Reading Marcus' book on Riot Grrrl, Klein says, she came to a realization: "I started thinking about how little had actually changed since the '90s."
So this year, spurred by Marcus' book, she decided to make her own attempt at DIY feminist organizing. "I thought Riot Grrrl was this movement of cool, famous ladies," Klein says. "I read the book, and it made it seem like it really had to do with girls coming together and making change in their communities. And I thought, you know, this doesn't seem so hard! Anyone could do this."
In January, Klein posted an open invitation on her blog asking readers to come to her house for the first meeting of a new feminist group she called Permanent Wave. Since then the group has organized meetings and benefit shows and joined other groups in protests around New York City.
"We've grown up hearing that we're post-feminist, that we don't need feminism. When you figure out you do, it's a huge deal," she says.

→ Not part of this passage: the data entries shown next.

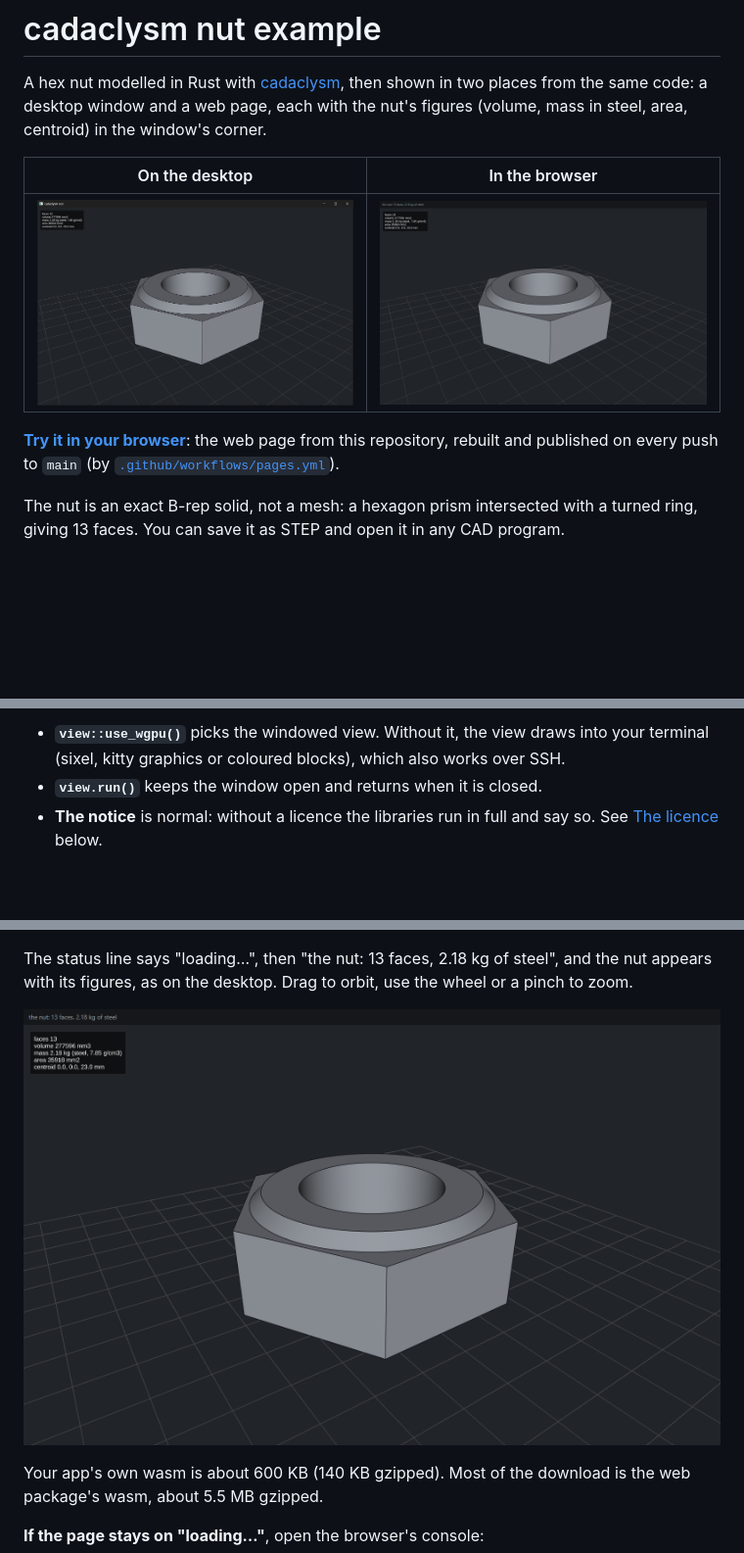
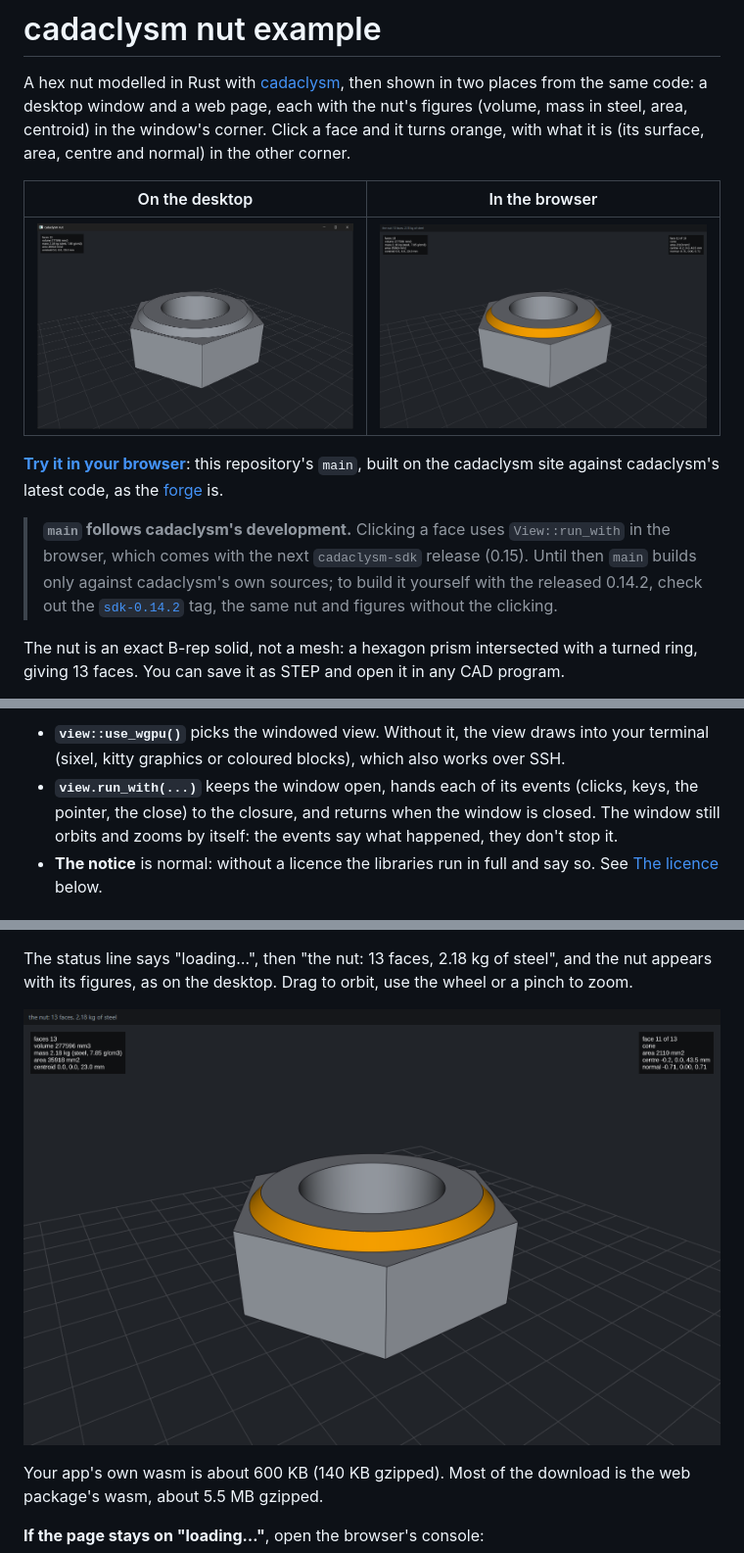
Before and after one commit to rdeioris/cadaclysm-nut-example, a Markdown page: README.md, 3 parts joined by grey strips. Shown at 98% size. Rendered like a GitHub page; pictures changed too: screenshots/browser.png; blank space fills up the shorter version.

Commit message:
build on cadaclysm's latest code, like the forge

```diff
--- a/README.md
+++ b/README.md
@@ -2,15 +2,23 @@
 
 A hex nut modelled in Rust with [cadaclysm](https://cadaclysm.blitter.studio), then
 shown in two places from the same code: a desktop window and a web page, each with the
-nut's figures (volume, mass in steel, area, centroid) in the window's corner.
+nut's figures (volume, mass in steel, area, centroid) in the window's corner. Click a face
+and it turns orange, with what it is (its surface, area, centre and normal) in the other
+corner.
 
 | On the desktop | In the browser |
 |---|---|
 | ![The nut in a desktop window](screenshots/desktop.png) | ![The nut in a web page](screenshots/browser.png) |
 
-**[Try it in your browser](https://rdeioris.github.io/cadaclysm-nut-example/)**: the web page
-from this repository, rebuilt and published on every push to `main`
-(by [`.github/workflows/pages.yml`](.github/workflows/pages.yml)).
+**[Try it in your browser](https://cadaclysm.blitter.studio/nut/)**: this repository's `main`,
+built on the cadaclysm site against cadaclysm's latest code, as the
+[forge](https://cadaclysm.blitter.studio/forge/) is.
+
+> **`main` follows cadaclysm's development.** Clicking a face uses `View::run_with` in the
+> browser, which comes with the next `cadaclysm-sdk` release (0.15). Until then `main` builds
+> only against cadaclysm's own sources; to build it yourself with the released 0.14.2, check
+> out the [`sdk-0.14.2`](https://github.com/rdeioris/cadaclysm-nut-example/tree/sdk-0.14.2)
+> tag, the same nut and figures without the clicking.
 
 The nut is an exact B-rep solid, not a mesh: a hexagon prism intersected with a turned
 ring, giving 13 faces. You can save it as STEP and open it in any CAD program.
@@ -182,7 +243,9 @@ wheel to zoom. The program ends when you close the window.
 
 - **`view::use_wgpu()`** picks the windowed view. Without it, the view draws into your
   terminal (sixel, kitty graphics or coloured blocks), which also works over SSH.
-- **`view.run()`** keeps the window open and returns when it is closed.
+- **`view.run_with(...)`** keeps the window open, hands each of its events (clicks, keys,
+  the pointer, the close) to the closure, and returns when the window is closed. The window
+  still orbits and zooms by itself: the events say what happened, they don't stop it.
 - **The notice** is normal: without a licence the libraries run in full and say so.
   See [The licence](#the-licence) below.
 
```
Also changed, not shown: other parts of README.md (+73 -15 lines), 1 other file.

For Klein, Riot Grrrl's emphasis on the fundamental relationship between music, politics and power still rings true.
"One of the things you realize if you're in a band is that music and politics are basically the same thing. You get up in front of a crowd, and you have their ideas and emotions in your hands. That's power, and we think of that as a very masculine thing," she explains. "It's definitely not 'cool' to be a feminist, and if you're a musician, you run the risk of diminishing your audience. But I think if you're in a band that has some reach, you have a responsibility to do something positive with it."
Like the original Riot Grrrls, Klein doesn't want to codify her ideas too soon. "I don't really have a huge philosophy. We're figuring it out together," she says. Part of the process, she acknowledges, will have to involve facing up to the complexities of living at a time when cultural options are plentiful and concepts like genre and even gender are no longer taken for granted. With the name Permanent Wave — suggested by her mother — Klein hopes her group will foster dialogue between feminists of all ages.
According to Marcus, the original Riot Grrrls also feel as though they have unfinished business. "A lot of the people I interviewed had put it away and not talked about it in a long time," she says. "They felt like it hadn't lived up to its promise."
Ultimately, Molly Neuman says, Riot Grrrl "was something very fluid and difficult to understand, and remains so." After a two-decade career in the music industry following her days in Riot Grrrl, Neuman also feels that not enough has changed for women in the industry at large. However, she continues to see hope for women to make positive change in and through music.
Neuman, who contributed to Marcus' book, now numbers among the donors to the Fales Library's Riot Grrrl Collection, where she contributed a collection of letters and diaries from her years in Riot Grrrl. Neuman hopes the process of revisiting and documenting the movement's history will one day include an oral history project. But for now, to the students and researchers encountering "Molly's stuff from when she was a young punk," Neuman hopes a simple lesson will ring true.
"Looking back on the language we had and the way we communicated — I'm pretty proud of it, actually," Neuman says. "My mission has always been to work as hard as I can and do as many things as I can that I'm proud of. Hopefully that has an obvious resonance, that someone could look back at one of those things and say, 'Oh, I could do that,' and do it."